**WORK REQUIRED**
The answer must be an exact printing of every record below, with the pictures omitted.

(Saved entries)
___
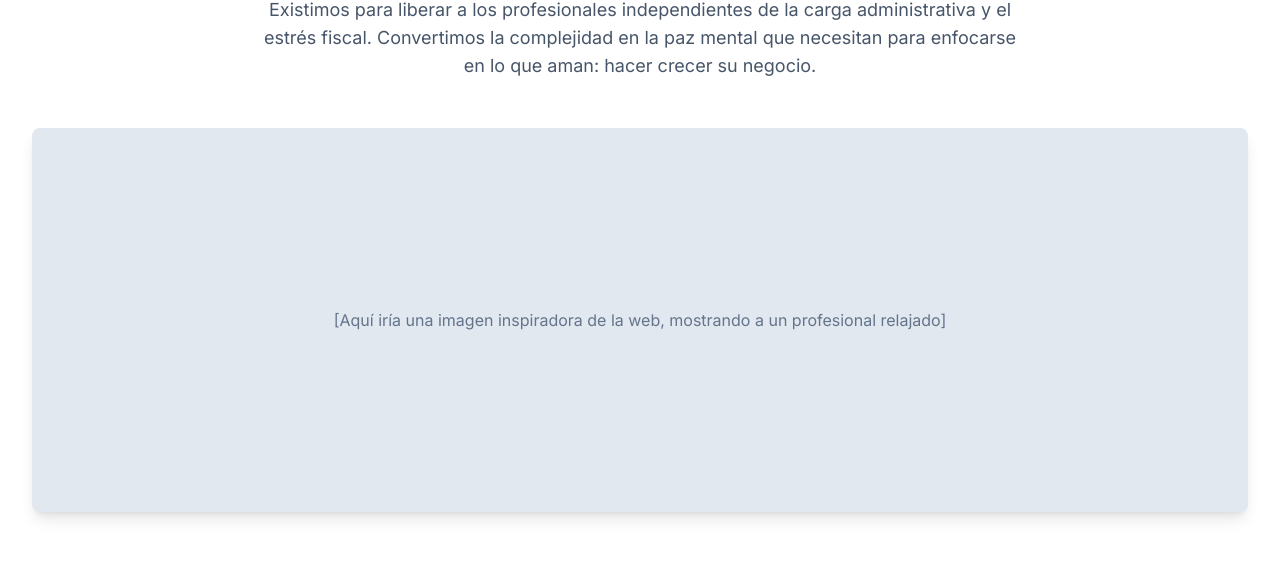
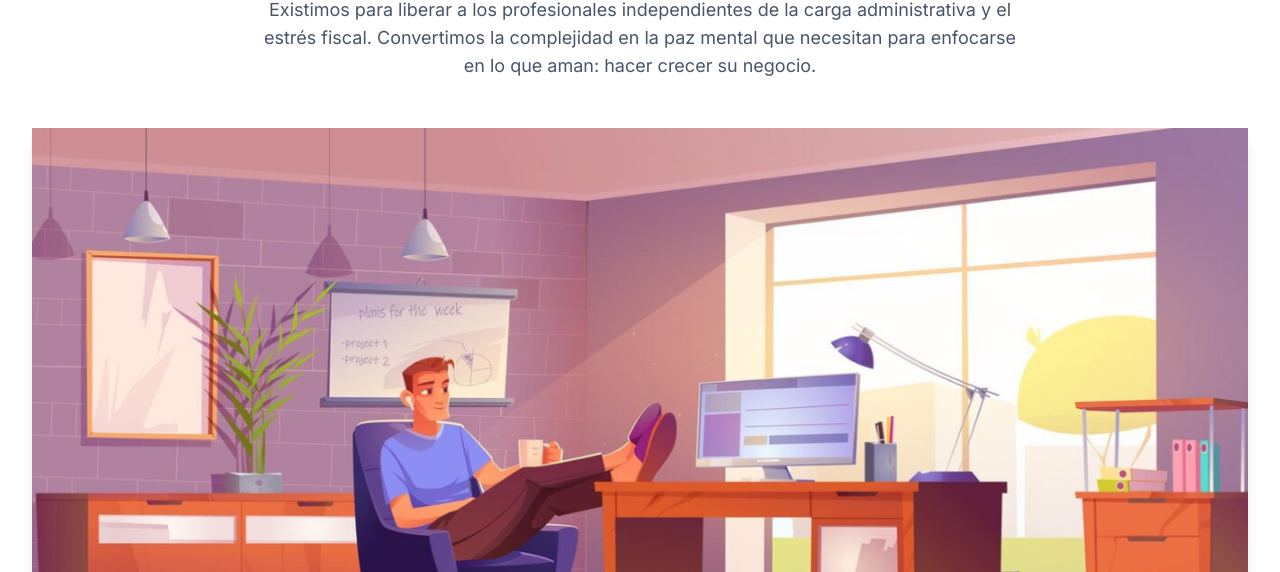
Before and after one commit to lkswally/fisconexo.io, a plain HTML site: page index.html in a window 1280 px wide. Shown: the part 228-800 px from the top of the page. Drawn offline with nearby package versions, Linux system fonts and the light colour scheme.

Commit message:
Update index.html

```diff
--- a/index.html
+++ b/index.html
@@ -96,10 +96,11 @@
                     </p>
                 </div>
                 <!-- Placeholder para imagen de fisconexo.com -->
-                <div class="mt-12 w-full h-96 bg-slate-200 rounded-lg shadow-lg flex items-center justify-center">
+                <div class="mt-12 w-full h-100 bg-slate-200 rounded-lg shadow-lg flex items-center justify-center">
                     <p class="text-slate-500 text-center">
                         <!-- Imagen de la sección principal de Fisconexo.com -->
-                        [Aquí iría una imagen inspiradora de la web, mostrando a un profesional relajado]
+                         <img src="img1.png" alt="">
+
                     </p>
                 </div>
             </div>
@@ -209,7 +210,7 @@
                 <div class="w-full h-48 bg-slate-200 rounded-lg shadow-lg flex items-center justify-center">
                     <p class="text-slate-500 text-center">
                         <!-- Imagen del flujo de 6 pasos -->
-                        [Aquí iría una imagen o diagrama del proceso de 6 pasos, como el que está en los archivos]
+                        <img src="img2.png" alt="">
                     </p>
                 </div>
             </div>
```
___
**OUTPUT OF THE TASK**
Before and after one commit to lkswally/fisconexo.io, a plain HTML site: page index.html in a window 1280 px wide. Shown: the part 228-800 px from the top of the page. Drawn offline with nearby package versions, Linux system fonts and the light colour scheme.

Commit message:
Update index.html

```diff
--- a/index.html
+++ b/index.html
@@ -96,10 +96,11 @@
                     </p>
                 </div>
                 <!-- Placeholder para imagen de fisconexo.com -->
-                <div class="mt-12 w-full h-96 bg-slate-200 rounded-lg shadow-lg flex items-center justify-center">
+                <div class="mt-12 w-full h-100 bg-slate-200 rounded-lg shadow-lg flex items-center justify-center">
                     <p class="text-slate-500 text-center">
                         <!-- Imagen de la sección principal de Fisconexo.com -->
-                        [Aquí iría una imagen inspiradora de la web, mostrando a un profesional relajado]
+                         <img src="img1.png" alt="">
+
                     </p>
                 </div>
             </div>
@@ -209,7 +210,7 @@
                 <div class="w-full h-48 bg-slate-200 rounded-lg shadow-lg flex items-center justify-center">
                     <p class="text-slate-500 text-center">
                         <!-- Imagen del flujo de 6 pasos -->
-                        [Aquí iría una imagen o diagrama del proceso de 6 pasos, como el que está en los archivos]
+                        <img src="img2.png" alt="">
                     </p>
                 </div>
             </div>
```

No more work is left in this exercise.